(Front-end code change data)
=== Section Start ===

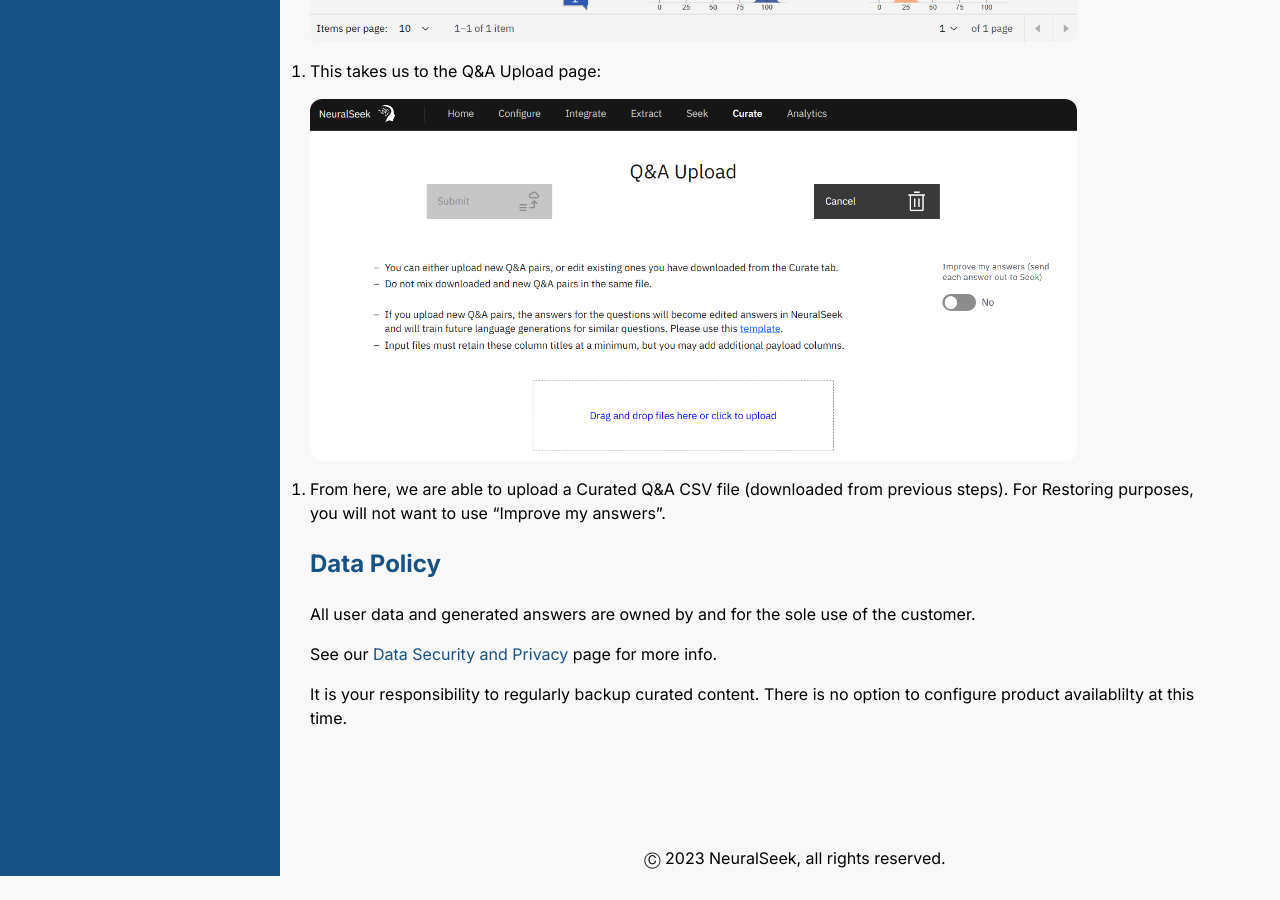
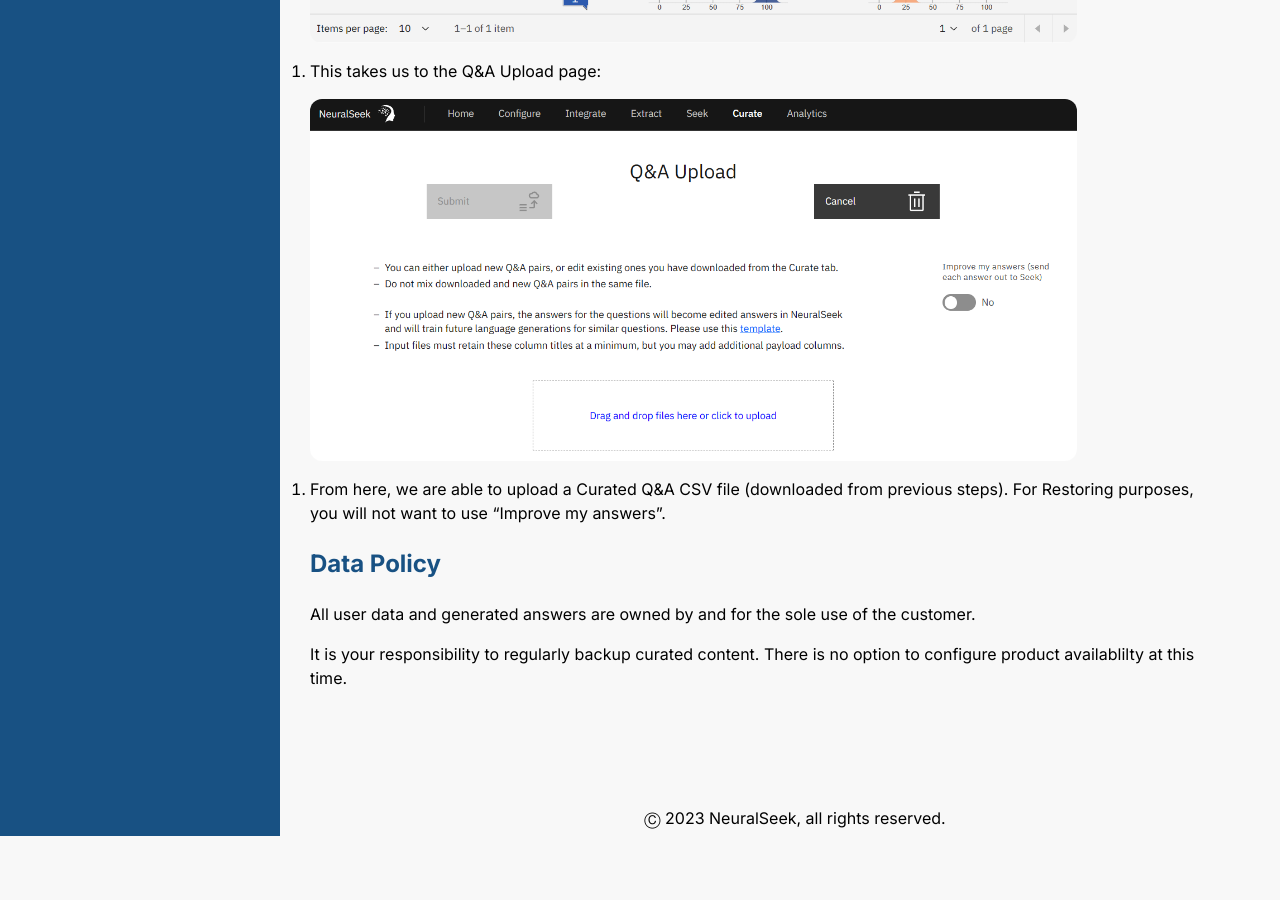
Before and after one commit to CerebralBlue/neuralseekweb, a Jekyll site: the page built from docs/main_features/backup_and_restore/backup_and_restore.md, in a window 1280 px wide and 900 px high, scrolled down 1741 px. Built offline with Jekyll 4.4.1, drawn with Linux system fonts in a browser that asks for light colours; after the commit the page ends 2601 px from its top, so only the background shows below that.

Commit message:
deploying docs to neuralseekweb

```diff
--- a/docs/main_features/backup_and_restore/backup_and_restore.md
+++ b/docs/main_features/backup_and_restore/backup_and_restore.md
@@ -45,6 +45,4 @@
 ## Data Policy
 All user data and generated answers are owned by and for the sole use of the customer.
 
-See our [Data Security and Privacy]({{ site.baseurl }}{% link data_security_and_privacy/data_security_and_privacy.md %}) page for more info.
-
 It is your responsibility to regularly backup curated content. There is no option to configure product availablilty at this time.
```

=== Section End ===

(TASK BRIEF)
Restate the entries word for word, though any image they contain should not appear.

(EXERCISE RESPONSE)
Before and after one commit to CerebralBlue/neuralseekweb, a Jekyll site: the page built from docs/main_features/backup_and_restore/backup_and_restore.md, in a window 1280 px wide and 900 px high, scrolled down 1741 px. Built offline with Jekyll 4.4.1, drawn with Linux system fonts in a browser that asks for light colours; after the commit the page ends 2601 px from its top, so only the background shows below that.

Commit message:
deploying docs to neuralseekweb

```diff
--- a/docs/main_features/backup_and_restore/backup_and_restore.md
+++ b/docs/main_features/backup_and_restore/backup_and_restore.md
@@ -45,6 +45,4 @@
 ## Data Policy
 All user data and generated answers are owned by and for the sole use of the customer.
 
-See our [Data Security and Privacy]({{ site.baseurl }}{% link data_security_and_privacy/data_security_and_privacy.md %}) page for more info.
-
 It is your responsibility to regularly backup curated content. There is no option to configure product availablilty at this time.
```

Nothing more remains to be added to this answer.